In the news today, we learned that Wells Fargo had a small issue with employees defrauding customers by creating phony accounts in order to run up fees and hit sales targets. And by "small" I mean "mind-bogglingly massive."
Over the past several years, 5,300 Wells Fargo employees have been terminated because of these fake accounts. That's roughly 2% of the company's workforce, one in 50 employees.
When you consider that not all Wells Fargo employees have the ability or incentive to set up fake customer accounts in this way, and that probably not everyone who did it got caught, it would appear that this behavior was extremely widespread within Wells Fargo.
It's not hard to speculate on why this probably happened. Like many organizations, Wells Fargo probably set aggressive performance targets for employees with serious consequences for missing a goal. Over time, employees learned that they could bend the rules a little to hit their targets, and then bend them a little more. And over time, the goals probably ratcheted up and got harder and harder to meet without cheating. After a while, committing a little light fraud to meet your numbers seems perfectly normal. After all, everyone else is doing it.
Wells Fargo leadership will probably insist that they did not condone any of this, but widespread employee misconduct does not happen in a vacuum. If the consequence for missing your sales targets is the same as the consequence for creating a fake customer account (you lose your job in both cases), the incentive is clearly there to commit fraud and hope you get away with it.
All of this is a little far afield from my usual topic of writing about customer surveys. But a lot of companies have the same sort of high-stakes incentive systems around their customer surveys as they do for hitting sales targets.

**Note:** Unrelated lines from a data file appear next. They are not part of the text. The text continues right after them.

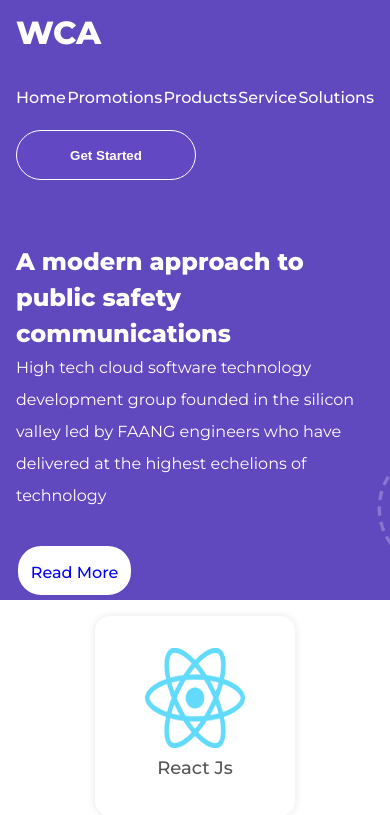
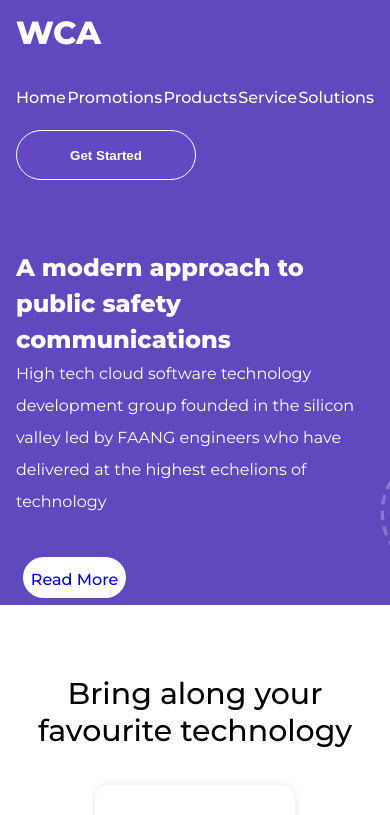
Before and after one commit to flowerStar323/client-test-page-figma, a React (Create React App) app: page / in a window 390 px wide. Shown: the top 815 px of the page. Built offline with nearby package versions, Linux system fonts and the light colour scheme.

Commit message:
styles: update page responsiveness

```diff
--- a/src/components/BringAlong/BringAlong.jsx
+++ b/src/components/BringAlong/BringAlong.jsx
@@ -13,6 +13,7 @@ import Article from "./Article";
 export function BringAlong() {
   return (
     <section className="page-section bring-along">
+      <h3>Bring along your favourite technology</h3>
       <div
         className="left-side"
         style={{ backgroundImage: `url(${bring_along_bg})` }}
--- a/src/components/BringAlong/styles.scss
+++ b/src/components/BringAlong/styles.scss
@@ -4,12 +4,23 @@
   display: flex;
   align-items: center;
   height: 890px;
+  & > h3 {
+    font-size: 30px;
+    font-weight: 500;
+    width: 100%;
+    text-align: center;
+    display: none;
+  }
   @media (max-width: $tabletBreakpoint2) {
     height: 500px;
   }
   @media (max-width: $tabletBreakpoint) {
     display: block;
     height: auto;
+    & > h3 {
+      display: block;
+      margin: 20px 0;
+    }
   }
 }
 
@@ -22,7 +33,7 @@
   padding: 1rem;
   grid-row-gap: 50px;
   grid-column-gap: 60px;
-  background-size: auto 100%;
+  background-size: 610px 875px;
   background-position: right;
   background-repeat: no-repeat;
   @media (max-width: $tabletBreakpoint2) {
@@ -126,8 +137,7 @@
     text-align: center;
     padding-left: 0;
     & > h3 {
-      font-size: 1.5rem;
-      width: auto;
+      display: none;
     }
     & > div {
       display: block;
--- a/src/components/Footer/styles.scss
+++ b/src/components/Footer/styles.scss
@@ -109,6 +109,7 @@ footer.page-footer > section:first-of-type {
 footer.page-footer > section:last-of-type {
   height: 4rem;
   border-top: 1px solid hsla(0, 0%, 100%, 0.68);
+  text-align: center;
   display: flex;
   justify-content: center;
   align-items: center;
--- a/src/components/Hero/styles.scss
+++ b/src/components/Hero/styles.scss
@@ -19,7 +19,7 @@
     height: auto;
   }
   @media (max-width: $tabletBreakpoint2) {
-    height: 600px;
+    height: auto;
     background-size: auto 100%;
     background-color: var(--primary);
   }
--- a/src/components/OtherServices/styles.scss
+++ b/src/components/OtherServices/styles.scss
@@ -19,6 +19,8 @@
     height: 493px;
   }
   @media (max-width: $tabletBreakpoint2) {
+    width: fit-content;
+    margin: auto;
     & > img {
       max-width: 100%;
       height: auto;
@@ -26,6 +28,8 @@
   }
   @media (max-width: $tabletBreakpoint) {
     width: 100%;
+    width: fit-content;
+    margin: auto;
     & > img {
       width: 100%;
       max-width: 600px;
@@ -45,8 +49,8 @@
     height: auto;
   }
   @media (max-width: $tabletBreakpoint) {
-    width: 100%;
-    margin: 3rem 0;
+    width: fit-content;
+    margin: 3rem auto;
   }
 }
 
--- a/src/components/TopBar/styles.scss
+++ b/src/components/TopBar/styles.scss
@@ -15,6 +15,7 @@
 
 .top-bar .main-nav {
   width: 717px;
+  max-width: 717px;
   & > ul {
     list-style-type: none;
     width: 100%;
--- a/src/components/WhyChooseUs/styles.scss
+++ b/src/components/WhyChooseUs/styles.scss
@@ -54,7 +54,7 @@
     }
     & > h3 {
       font-size: 28px;
-      line-height: 2;
+      margin: 1rem 0;
       font-weight: 500;
     }
     & > p {
@@ -64,4 +64,25 @@
       font-size: 22px;
     }
   }
+  @media (max-width: $tabletBreakpoint) {
+    height: auto;
+    font-size: 0.8rem;
+    & > div {
+      & > div:first-of-type {
+        & > img {
+          width: 50px;
+          height: 50px;
+        }
+      }
+      & > h3 {
+        font-size: 22px;
+        line-height: 1;
+      }
+      & > p {
+        line-height: 1.2;
+        word-spacing: normal;
+        font-size: 18px;
+      }
+    }
+  }
 }
--- a/src/styles/base.scss
+++ b/src/styles/base.scss
@@ -44,11 +44,13 @@ a {
     width: fit-content;
     height: 53px;
     line-height: 53px;
-    margin-right: 1rem;
+    margin: 0.3rem;
     padding: 0 1.5rem;
     font-weight: 500;
     @media (max-width: $mobileBreakpoint) {
-      padding: 0 0.8rem;
+      padding: 0 0.5rem;
+      height: 45px;
+      line-height: 45px;
     }
   }
 }
--- a/src/styles/layout.scss
+++ b/src/styles/layout.scss
@@ -1,7 +1,7 @@
 .page-section {
   width: 1403px;
   margin: auto;
-  margin-bottom: 4rem;
+  margin-bottom: 70px;
   @media (max-width: $tabletBreakpoint2) {
     width: 1025px;
   }
```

Most people have a fairly strong moral compass, but they can be gradually led astray if they're in an environment where misconduct seems normal and carries few consequences. Cheating on a survey is certainly not as bad as creating fake bank accounts to generate fees from customers.
Your goal in any customer feedback program should be to improve your performance, not just generate high survey scores. But if you treat your survey as a high-stakes performance metric for employees, you are almost guaranteed to get cheating. When that happens, the survey is no longer giving you meaningful information.